Fort-de-France Port
Port City - As soon as you depart the ferry in the port city of Fort-de-France there are a wide range of attractions to visit. A few must-sees are the; Schoelcher Library (designed by Henri Picq and shipped in pieces from France in 1893); the Covered Market which is full of vendors selling unusual tropical produce, local handicrafts, and plenty of souvenirs; including La Savane, the city's lush 12.5-acre park; and the statue of Napoleon's Empress Josephine, which was vandalized in 1991, leaving her eerily headless with one hand chopped off and red paint streaks representing blood around her neck.
 
Fort-de-France, Martinique
Fort St Louis
Fort Saint Louis - Originally built in 1638 and named Fort Royal and subsequently Fort de la Republique, Fort Saint Louis is a seaside fortress that protects access to the bay of Fort-de-France. The fort saw action in 1674 and 1759 and successfully repelled the attacks in both of those battles, but in 1762 the fort fell to the English and was mostly destroyed. Today part of Fort Saint Louis is still an active Naval Base and the other part is a tourist attraction that is open to the public and offers tours.Tickets can be purchased at one of the kiosks in the La Savane Park near the fort.
 
Fort-de-France, Martinique
Getting Here
Getting to Martinique - There are several ways to get to Martinique, with the most popular being via ferry, cruise ship or airplane. This monkey took the Express des lles ferry from Dominica (which can also go to St Lucia and Guadeloupe). It is the best and least expensive way to see a lot of islands in one trip. Cruise ships that visit the island include Costa, Holland America, Carnival, Royal Caribbean, ASC, and a few others. The cruises are seasonal, with the peak season from November to March of each year. And finally, Martinique is served by several major airlines including American or you can hop on a puddle jumper from any nearby island.
 
Fort-de-France, Martinique
Churches

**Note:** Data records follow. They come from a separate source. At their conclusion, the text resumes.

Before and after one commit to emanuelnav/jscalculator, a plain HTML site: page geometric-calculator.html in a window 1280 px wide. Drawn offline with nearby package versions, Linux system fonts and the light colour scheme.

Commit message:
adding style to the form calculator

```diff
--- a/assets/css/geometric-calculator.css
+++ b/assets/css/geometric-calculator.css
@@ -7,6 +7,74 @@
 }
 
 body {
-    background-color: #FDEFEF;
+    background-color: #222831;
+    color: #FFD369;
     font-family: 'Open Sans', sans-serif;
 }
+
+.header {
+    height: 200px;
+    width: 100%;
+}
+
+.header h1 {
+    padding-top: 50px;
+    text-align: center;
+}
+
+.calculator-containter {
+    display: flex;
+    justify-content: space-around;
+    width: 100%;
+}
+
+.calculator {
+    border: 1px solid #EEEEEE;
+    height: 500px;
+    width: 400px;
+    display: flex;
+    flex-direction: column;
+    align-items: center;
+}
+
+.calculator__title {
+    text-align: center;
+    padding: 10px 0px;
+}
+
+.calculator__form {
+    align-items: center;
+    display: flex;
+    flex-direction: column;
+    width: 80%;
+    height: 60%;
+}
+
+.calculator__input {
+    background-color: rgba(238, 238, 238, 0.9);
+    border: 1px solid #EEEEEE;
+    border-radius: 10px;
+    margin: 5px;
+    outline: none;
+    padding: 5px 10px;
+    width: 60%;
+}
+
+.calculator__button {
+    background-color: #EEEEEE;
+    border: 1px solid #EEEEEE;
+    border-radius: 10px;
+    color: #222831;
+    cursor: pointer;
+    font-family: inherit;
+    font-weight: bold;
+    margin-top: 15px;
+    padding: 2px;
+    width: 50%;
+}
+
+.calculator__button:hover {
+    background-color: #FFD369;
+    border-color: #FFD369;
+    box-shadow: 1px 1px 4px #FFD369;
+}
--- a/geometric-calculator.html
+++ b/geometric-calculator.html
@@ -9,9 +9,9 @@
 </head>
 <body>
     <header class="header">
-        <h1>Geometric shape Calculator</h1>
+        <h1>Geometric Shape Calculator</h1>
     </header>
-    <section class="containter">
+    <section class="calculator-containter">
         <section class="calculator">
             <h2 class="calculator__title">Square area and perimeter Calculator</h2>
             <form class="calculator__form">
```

Churches of Fort-de-France - After visiting the most famous cathedral of Fort-de-Franc, St Louis Cathedral, there are a number of others to visit. Among the best of her Euro-style attractions - the Sacre-Coeur de la Balata. If you've ever been to Paris, you may recognize it as a miniature version of the Basilica of the Sacred Heart of Paris, or Basilica Montmartre. Construction on that more famous minor basilica started in 1875, though it wasn't completed until 1915.
 
Fort-de-France, Martinique

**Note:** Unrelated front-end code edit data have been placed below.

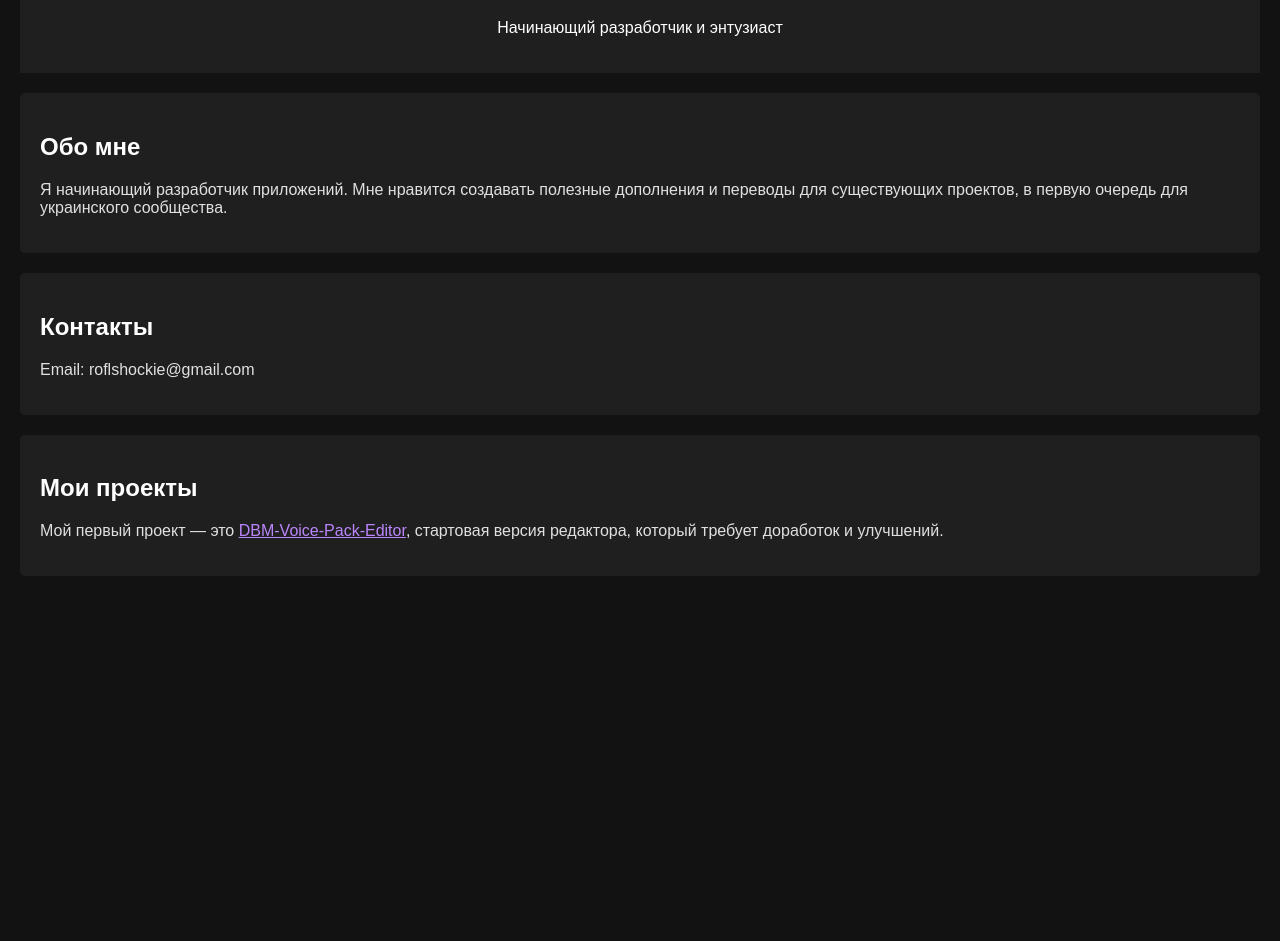
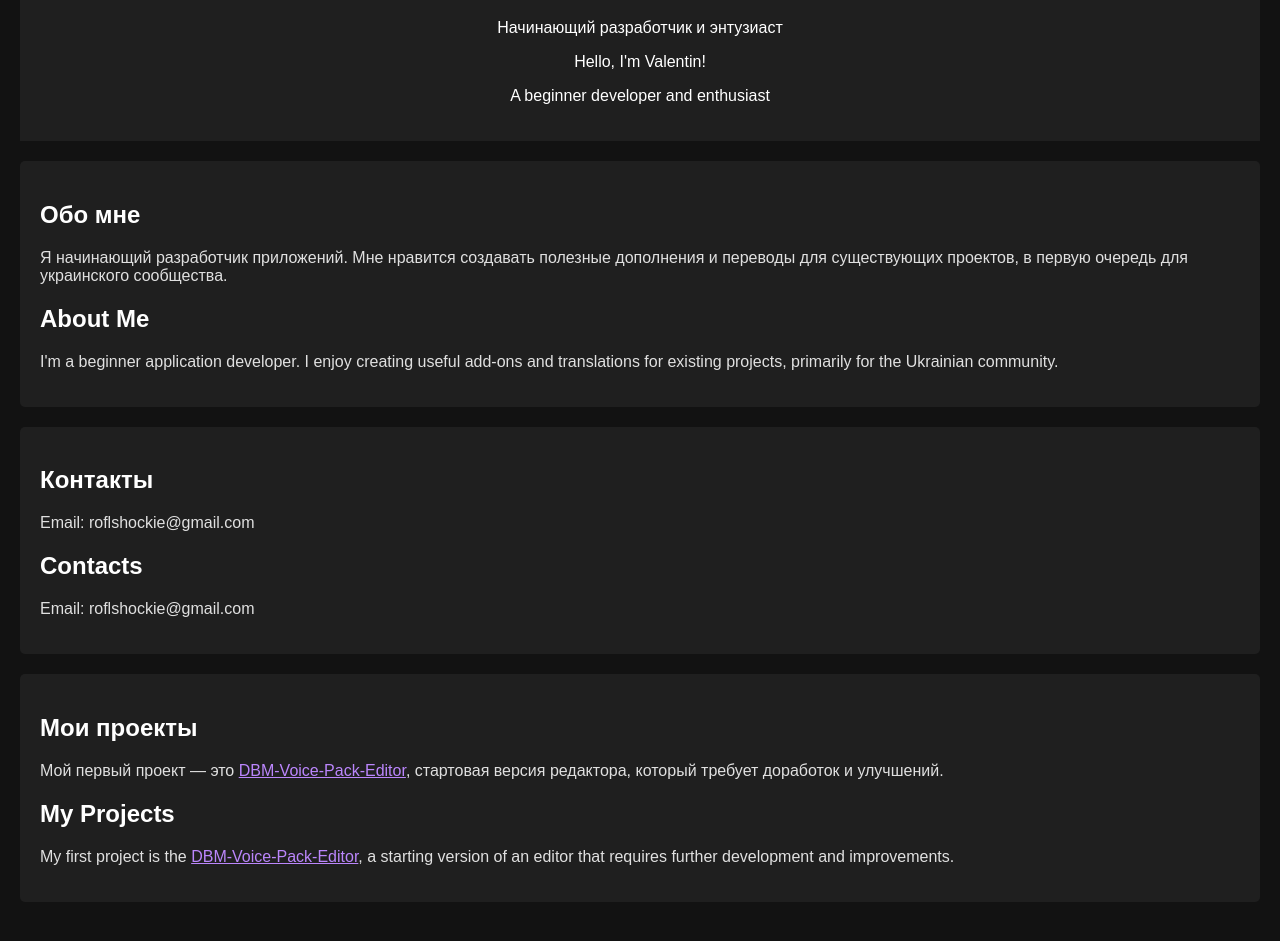
Before and after one commit to Roflsockie/roflsockie.github.io, a plain HTML site: page index.html in a window 1280 px wide. Shown: the part 101-1042 px from the top of the page. Before the commit the page ends 800 px from the top, so only its background shows below. Drawn offline with Linux system fonts and the light colour scheme.

Commit message:
Add English translations to index.html

```diff
--- a/index.html
+++ b/index.html
@@ -10,18 +10,26 @@
     <header>
         <h1>Привет, я Валентин!</h1>
         <p>Начинающий разработчик и энтузиаст</p>
+        <p>Hello, I'm Valentin!</p>
+        <p>A beginner developer and enthusiast</p>
     </header>
     <section>
         <h2>Обо мне</h2>
         <p>Я начинающий разработчик приложений. Мне нравится создавать полезные дополнения и переводы для существующих проектов, в первую очередь для украинского сообщества.</p>
+        <h2>About Me</h2>
+        <p>I'm a beginner application developer. I enjoy creating useful add-ons and translations for existing projects, primarily for the Ukrainian community.</p>
     </section>
     <section>
         <h2>Контакты</h2>
+        <p>Email: roflshockie@gmail.com</p>
+        <h2>Contacts</h2>
         <p>Email: roflshockie@gmail.com</p>
     </section>
     <section>
         <h2>Мои проекты</h2>
         <p>Мой первый проект — это <a href="https://github.com/Roflsockie/DBM-Voice-Pack-Editor" target="_blank">DBM-Voice-Pack-Editor</a>, стартовая версия редактора, который требует доработок и улучшений.</p>
+        <h2>My Projects</h2>
+        <p>My first project is the <a href="https://github.com/Roflsockie/DBM-Voice-Pack-Editor" target="_blank">DBM-Voice-Pack-Editor</a>, a starting version of an editor that requires further development and improvements.</p>
     </section>
 </body>
 </html>
```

Museum of Archaeology and Prehistory
Archaeology Museum - The Pre-Columbian Archaeology and Prehistory Museum of Martinique is located in the heart of Fort-de-France in a "modern" 19th century three story former military supply building. The collection contains over 2,000 pieces found in the excavations that have taken place on the island since the year 4000 BC until the arrival of the first settlers. There are pottery exhibits, wicker basket displays and a scale model representation of primitive housing (to name a few). The aim of the museum is to make the "first peoples" of the West Indies, global knowledge to as many people that pass through the museum.
 
Fort-de-France, Martinique
St Louis Cathedral
St Louis Cathedral - Considered the religious centerpiece of Martinique, the current St Louis Cathedral is the 7th incarnation of a church built on this spot. The original was completed in 1657, then it and the next five structures were all destroyed by either fire, hurricanes or earthquakes. Of course they were all built using wood and the St Louis Cathedral of today (built in 1895) has an iron framework. The Cathedrals biggest claim to fame is that it was designed by Gustave Eiffel, the designer of the Eiffel Tower in Paris. A top-to-bottom renovation was completed in 1978 and it is a great place to stop during your visit.